In Ruins, First Aid Kit carries on a tradition already established by some of the greatest folk artists out there: They extend the genre beyond place by rooting themselves within the music itself. Their brand of folk music isn’t tied to a specific place or people; it’s a feeling, an honesty, that they carry with them wherever they go. Sisters Klara and Johanna Söderberg hail from Sweden, but over the course of Ruins, they refrain from tying themselves to one place: climbing mountains in “Ruins,” standing on a Chicago beach in “Fireworks.” Sometimes it feels like they’re leading you through the sweeping deserts of California, while other songs, notably “Postcard,” sound like they could have come straight out of some intimate venue in Nashville. Closing your eyes, you can almost feel the warmth; you can almost see the piano keys under the dusky starlight and the silhouetted heads of the people around you.
Part of what earns First Aid Kit this brand of universality is their shrewd attention to lyricism. One thing you can say definitively about this band is that they understand how to make folk smart. Rather than falling prey to the looping phrases and overused tropes that are often the trademarks of mediocre folk (relying too heavily on the listener’s sentimentality), they continue to strike a successful balance between visual scenes and personal confessions. The complete package comes across like a lost diary or a book of poems. Equally impressive is their ability to render emotions simply and eloquently. Lines like, “Send me a postcard / When you get to where you’re going / Send me a line / To everything you’ve left behind,” coupled with yearningly beautiful vocal deliveries from the Söderbergs are both deceptively simple and utterly heartbreaking.
Lyrics aside, Ruins is also beautiful in a musical sense. In “Fireworks,” you can hear the sisters exploring every syllable with voices that sound made for each other. “My Wild Sweet Love” espouses a dreaminess to match its own lyrics. One of the album’s highlights is its cohesion between lyrics and melody. “To Live a Life” and “Distant Star” both walk you through seamless, singular transformations; you can literally hear it, in the melody and in the lyrics, how the speaker is finishing the song in a different place from where they began.
All in all, Ruins is a journey lived step-by-step. In the space of 40 minutes, the Söderbergs glide between dread, self-examination, honesty, loss and the wrong sides of love, the sides that make you wake up feeling burnt. They’re natural and self-conscious at the same time, with lines like, “Goodbye never seems finished / Just like these songs that I write,” from the even-paced yet anxious “Distant Star.” Each song feels like a clear and isolated shift, all building toward a conclusion that in a way feels twofold. There’s the rage, blame and regret mixed together in “Hem of Her Dress,” the understated penultimate track, which includes lines that are literally snarled and shouted. It fades out into clapping, lending itself to the live feel of the album — which is quickly ditched in the final song, “Nothing Has to Be True.” A confessional with glowing lines like, “You can tell yourself so many things / And nothing has to be true,” it ultimately slams to black with an abrupt ending that sounds like an aux cord being pulled away.

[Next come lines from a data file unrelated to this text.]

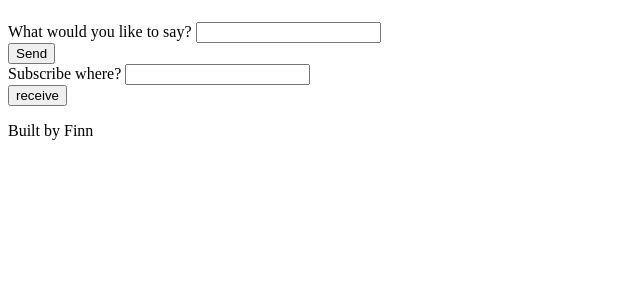
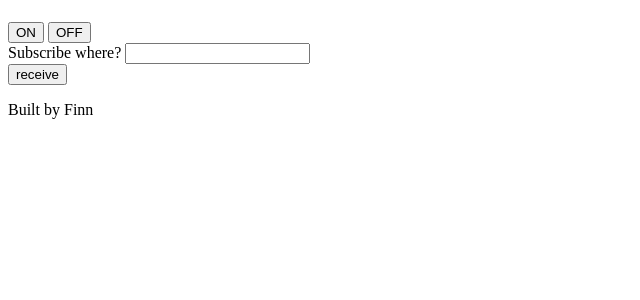
Before and after one commit to FKWafc/Home-Heating-Flask-App, a Flask app: page / in a window 1280 px wide. Shown: the part 58-358 px from the top of the page, without its empty margins (0-640 px from the left). Run offline with Flask 2, Linux system fonts and the light colour scheme.

Commit message:
Updated to help test MQTT messages with Arduino device

```diff
--- a/app.py
+++ b/app.py
@@ -22,9 +22,10 @@ mqtt = Mqtt(app)
 @app.route('/', methods=['POST', 'GET'])
 def home():
     if request.method == 'POST':
-        message = request.form['publish']
-        mqtt.publish('topic', str(message))
-        message = None
+        if request.form.get('action1') == 'ON':
+            mqtt.publish('heating', str('ON'))
+        elif request.form.get('action2') == 'OFF':
+            mqtt.publish('heating', str('OFF'))
         return render_template('home.html')
 
     if request.method == 'GET':
--- a/templates/home.html
+++ b/templates/home.html
@@ -16,16 +16,10 @@ Eventually this will be a UI for controlling heating within the house.  ––>
           </header>
 
         <main>
-          <form class="input" id="message-input" method="post">
-              <div class="field">
-                    <label for="publish">What would you like to say?</label>
-                    <input type="text" name="publish" id="publish" required />
-              </div>
-
-              <button>
-                    Send
-              </button>
-          </form>
+            <form method="post" action="/">
+                <input type="submit" value="ON" name="action1"/>
+                <input type="submit" value="OFF" name="action2" />
+            </form>
 
           <form class="output" id="message-output" method="get">
               <div class="field">
```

“Now I feel so far away / From the person I once was,” the sisters sing during these final few minutes. And so do we: The album is a complete journey from start to finish, in an almost tangible sense. But the peak is the second track, “It’s a Shame,” which sails effortlessly between a verse that makes you want to roll down your windows and sing, and a chorus that makes you want to open yourself up and cry. In a way, this is a perfect example of what the entire album is really doing. First Aid Kit are opening themselves up to you and inviting you to open yourself back, showing you firsthand what you have to lose and how you will survive losing it, what you have to gain and how you will win it. They invite you to unloose yourself, starting at the heart and working outwards. And you don’t have to, but there are so many beautiful things waiting there for you to see if you do.